Two thirds of global corporates plan to increase their use of flexible co-working and collaborative space over the next three years, according to new research.
Knight Frank’s ‘Your Space’ report polled senior executives at 120 global companies which collectively employ in excess of 3.5 million people worldwide and occupy an estimated 233 million sq ft of office space, equivalent to the total amount of office space in Central London.
The reports shows global corporates intend to operate increasingly from flexible, serviced and co-working spaces, which, they says, create a more collaborative working environment and offer the freedom to expand and contract quickly according to market conditions.
The reports says that despite the proliferation of co-working and serviced office operators the majority of global corporates still occupy office space on a traditional lease model. Two thirds of companies surveyed reported that co-working, serviced and flexible office space comprise 5 per cent or less of their current office space. A small minority, less than 7 per cent, said that flexible workspace exceeds a fifth of their total workspace.
However, Knight Frank’s research reveals that the proportion of flexible space within companies’ portfolios is set to increase dramatically. Over two thirds, 69 per cent, of global corporates plan to increase their utilisation of co-working spaces, and 80 per cent expect to grow the amount of collaborative space they use over the next three years.
Furthermore, almost half (44 per cent), stated that flexible space will constitute up to a fifth of all office space in the next three years. An additional 16 per cent estimated that as much as half of their workspace globally would be flexible space within the same time period.
Over half of companies (55 per cent) identified increased flexibility as the main driver of this change, with a significant proportion (11 per cent) stating that the sense of community fostered among workers was the key benefit. A further 11 per cent stated that the greater speed to becoming operational was the primary reason for selecting co-working or serviced office space ahead of more conventional office space.
75 per cent of respondents stated that personal productivity linked to wellbeing and happiness, would increase as they shift towards a new flexible and collaborative model of occupancy that is more in keeping with today’s business structures and working styles.

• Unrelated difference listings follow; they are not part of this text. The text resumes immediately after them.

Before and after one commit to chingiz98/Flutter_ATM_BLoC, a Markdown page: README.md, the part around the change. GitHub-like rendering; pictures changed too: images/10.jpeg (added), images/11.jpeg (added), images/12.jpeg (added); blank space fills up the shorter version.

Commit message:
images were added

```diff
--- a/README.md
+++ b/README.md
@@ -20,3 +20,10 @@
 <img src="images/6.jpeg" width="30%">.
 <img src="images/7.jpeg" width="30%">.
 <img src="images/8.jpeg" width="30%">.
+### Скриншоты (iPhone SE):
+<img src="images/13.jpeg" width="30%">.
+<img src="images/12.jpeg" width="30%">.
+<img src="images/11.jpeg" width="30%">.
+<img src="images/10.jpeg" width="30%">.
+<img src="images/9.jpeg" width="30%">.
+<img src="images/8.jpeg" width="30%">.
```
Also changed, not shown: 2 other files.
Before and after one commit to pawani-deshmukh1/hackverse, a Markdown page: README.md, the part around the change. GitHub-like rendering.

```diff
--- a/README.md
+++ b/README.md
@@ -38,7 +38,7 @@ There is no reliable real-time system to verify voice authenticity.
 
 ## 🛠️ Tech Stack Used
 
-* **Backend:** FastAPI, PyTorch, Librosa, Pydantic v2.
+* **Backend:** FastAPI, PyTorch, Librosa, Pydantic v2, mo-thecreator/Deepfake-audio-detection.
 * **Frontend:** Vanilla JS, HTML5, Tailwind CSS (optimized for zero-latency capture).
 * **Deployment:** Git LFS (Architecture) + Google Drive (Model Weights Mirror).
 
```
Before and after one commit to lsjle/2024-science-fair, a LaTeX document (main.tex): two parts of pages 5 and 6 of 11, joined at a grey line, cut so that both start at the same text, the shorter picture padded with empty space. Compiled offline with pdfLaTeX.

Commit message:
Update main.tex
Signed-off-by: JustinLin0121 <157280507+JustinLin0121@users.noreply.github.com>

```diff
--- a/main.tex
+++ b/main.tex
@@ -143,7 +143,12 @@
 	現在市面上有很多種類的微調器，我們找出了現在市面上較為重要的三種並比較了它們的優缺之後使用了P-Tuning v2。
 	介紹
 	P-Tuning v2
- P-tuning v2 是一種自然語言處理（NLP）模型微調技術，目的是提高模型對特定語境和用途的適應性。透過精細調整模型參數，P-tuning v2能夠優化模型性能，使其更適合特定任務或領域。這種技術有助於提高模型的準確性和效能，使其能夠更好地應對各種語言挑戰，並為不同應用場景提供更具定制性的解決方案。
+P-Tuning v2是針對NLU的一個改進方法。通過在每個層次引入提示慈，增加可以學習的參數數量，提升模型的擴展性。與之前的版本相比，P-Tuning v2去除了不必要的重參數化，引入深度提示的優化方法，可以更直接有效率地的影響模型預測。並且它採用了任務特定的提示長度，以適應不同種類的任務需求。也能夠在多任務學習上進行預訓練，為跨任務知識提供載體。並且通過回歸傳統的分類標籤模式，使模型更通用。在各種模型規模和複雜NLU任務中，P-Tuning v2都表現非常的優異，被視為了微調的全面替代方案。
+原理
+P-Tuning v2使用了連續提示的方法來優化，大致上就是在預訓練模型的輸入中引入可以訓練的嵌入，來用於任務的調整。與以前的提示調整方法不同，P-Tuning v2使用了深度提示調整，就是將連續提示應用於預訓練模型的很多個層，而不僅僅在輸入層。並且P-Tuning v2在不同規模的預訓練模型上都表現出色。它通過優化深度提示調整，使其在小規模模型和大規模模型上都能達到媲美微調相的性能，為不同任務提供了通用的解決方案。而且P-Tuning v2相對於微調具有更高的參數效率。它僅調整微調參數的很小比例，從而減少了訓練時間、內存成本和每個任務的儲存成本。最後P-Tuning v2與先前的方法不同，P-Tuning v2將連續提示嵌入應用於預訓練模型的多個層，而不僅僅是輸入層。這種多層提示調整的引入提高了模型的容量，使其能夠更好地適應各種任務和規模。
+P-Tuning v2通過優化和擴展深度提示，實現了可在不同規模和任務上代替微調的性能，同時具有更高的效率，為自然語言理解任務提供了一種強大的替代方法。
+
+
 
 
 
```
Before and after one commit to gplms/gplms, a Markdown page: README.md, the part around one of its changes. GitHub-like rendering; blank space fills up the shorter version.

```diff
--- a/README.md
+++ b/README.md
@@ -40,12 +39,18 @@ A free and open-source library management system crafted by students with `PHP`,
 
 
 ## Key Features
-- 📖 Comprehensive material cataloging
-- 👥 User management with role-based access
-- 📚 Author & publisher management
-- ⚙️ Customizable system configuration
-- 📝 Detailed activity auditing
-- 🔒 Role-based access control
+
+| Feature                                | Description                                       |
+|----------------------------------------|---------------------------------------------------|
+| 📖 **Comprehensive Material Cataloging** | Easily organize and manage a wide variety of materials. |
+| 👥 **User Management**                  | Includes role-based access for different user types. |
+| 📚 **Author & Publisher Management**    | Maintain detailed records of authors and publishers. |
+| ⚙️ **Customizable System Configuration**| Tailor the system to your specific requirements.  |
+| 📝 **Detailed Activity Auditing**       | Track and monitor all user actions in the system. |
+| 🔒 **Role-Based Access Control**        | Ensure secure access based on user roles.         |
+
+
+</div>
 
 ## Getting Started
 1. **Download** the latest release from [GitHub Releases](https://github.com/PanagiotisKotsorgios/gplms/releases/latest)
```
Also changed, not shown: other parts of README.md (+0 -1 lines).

Dr Lee Elliott, Global Head of Occupier Research at Knight Frank, said: “This research underlines that a decade of global economic uncertainty has reshaped how many of the world’s largest companies view workspace. Shorter business planning horizons, together with the emergence of new, more agile corporate structures has driven demand for flexible space which enables companies to react to change quickly.”
“While co-working and serviced office operators have grown rapidly over the past five years, driven largely by start-ups and the freelance economy, this is only the tip of the iceberg with latent demand from global companies set to emerge over the next three years.”
William Beardmore-Gray, Global Head of Occupier Services and Commercial Agency at Knight Frank, added: “The demand for flexibility is the single biggest threat – and opportunity – to owners of office space. The recent boom in co-working is indicative of a structural change within commercial real estate whereby companies desire space that is flexible, highly serviced and aligned within the realities of doing business in an age of disruption. Some co-working operators have capitalised on this already, but it is imperative that owners and developers react to the new reality where customer is king.”